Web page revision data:
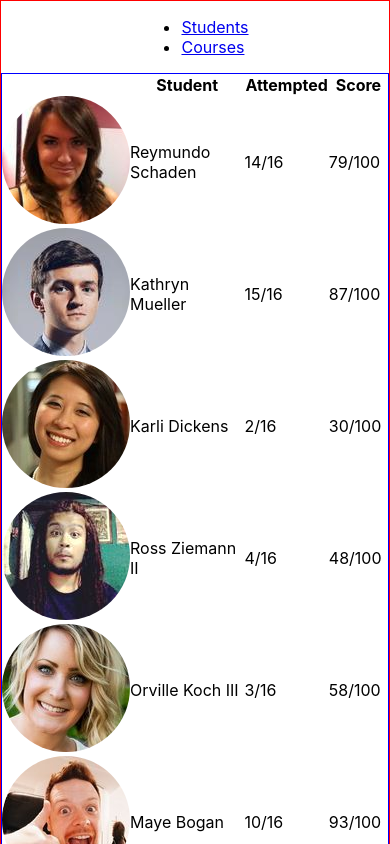
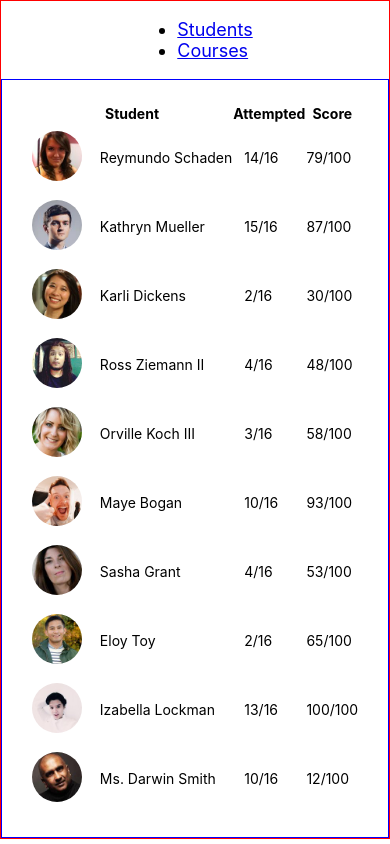
Before and after one commit to daniel-schroeder-dev/student-dashboard, a React (Create React App) app in the folder react-ui/: page /students in a window 390 px wide. Shown: the top 844 px of the page. Built offline with nearby package versions, Linux system fonts and the light colour scheme.

Commit message:
Complete base styles for mobile of StudentsDashboardPage.

```diff
--- a/react-ui/src/index.css
+++ b/react-ui/src/index.css
@@ -7,6 +7,7 @@ html {
 }
 
 body {
+  font-size: 18px;
   margin: 0;
   font-family: -apple-system, BlinkMacSystemFont, 'Segoe UI', 'Roboto', 'Oxygen',
     'Ubuntu', 'Cantarell', 'Fira Sans', 'Droid Sans', 'Helvetica Neue',
--- a/react-ui/src/pages/StudentsDashboardPage/StudentsDashboardPage.css
+++ b/react-ui/src/pages/StudentsDashboardPage/StudentsDashboardPage.css
@@ -4,10 +4,13 @@
   display: flex;
   flex-direction: column;
   align-items: center;
+  padding: 12px;
 }
 
 .students-dashboard-page__student-table {
   border-spacing: 0;
+  font-size: 14px;
+  padding: 12px;
 }
 
 .students-dashboard-page td {
@@ -18,8 +21,22 @@
   cursor: pointer;
 }
 
+.students-dashboard-page__student-img-wrapper {
+
+}
+
 .students-dashboard-page__student-img {
   border-radius: 50%;
+  width: 50px;
+  margin-right: 18px;
+}
+
+.students-dashboard-page__student-name {
+  word-wrap: wrap;
+}
+
+.students-dashboard-page__attempted {
+  padding: 12px;
 }
 
 .students-dashboard-page__student-info-row:hover {
--- a/react-ui/src/pages/StudentsDashboardPage/StudentsDashboardPage.js
+++ b/react-ui/src/pages/StudentsDashboardPage/StudentsDashboardPage.js
@@ -18,10 +18,10 @@ function StudentsDashboardPage(props) {
 
   const studentImages = images.map(image => (
     <tr className="students-dashboard-page__student-info-row" onClick={() => handleClick(image.id)} key={image.src}>
-      <td><img className="students-dashboard-page__student-img" src={image.src} alt="student" /></td>
-      <td>{image.name}</td>
-      <td>{randomAttempted()}/16</td>
-      <td>{randomScore()}/100</td>
+      <td className="students-dashboard-page__student-img-wrapper"><img className="students-dashboard-page__student-img" src={image.src} alt="student" /></td>
+      <td><p className="students-dashboard-page__student-name" >{image.name}</p></td>
+      <td><p className="students-dashboard-page__attempted">{randomAttempted()}/16</p></td>
+      <td><p>{randomScore()}/100</p></td>
     </tr>
   ));
 
@@ -30,8 +30,7 @@ function StudentsDashboardPage(props) {
       <table className="students-dashboard-page__student-table">
         <thead>
           <tr>
-            <th></th>
-            <th>Student</th>
+            <th colSpan="2">Student</th>
             <th>Attempted</th>
             <th>Score</th>
           </tr>
```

• What you need to do
From the records above, copy every line that holds the word "pages".

• Reply
--- a/react-ui/src/pages/StudentsDashboardPage/StudentsDashboardPage.css
+++ b/react-ui/src/pages/StudentsDashboardPage/StudentsDashboardPage.css
--- a/react-ui/src/pages/StudentsDashboardPage/StudentsDashboardPage.js
+++ b/react-ui/src/pages/StudentsDashboardPage/StudentsDashboardPage.js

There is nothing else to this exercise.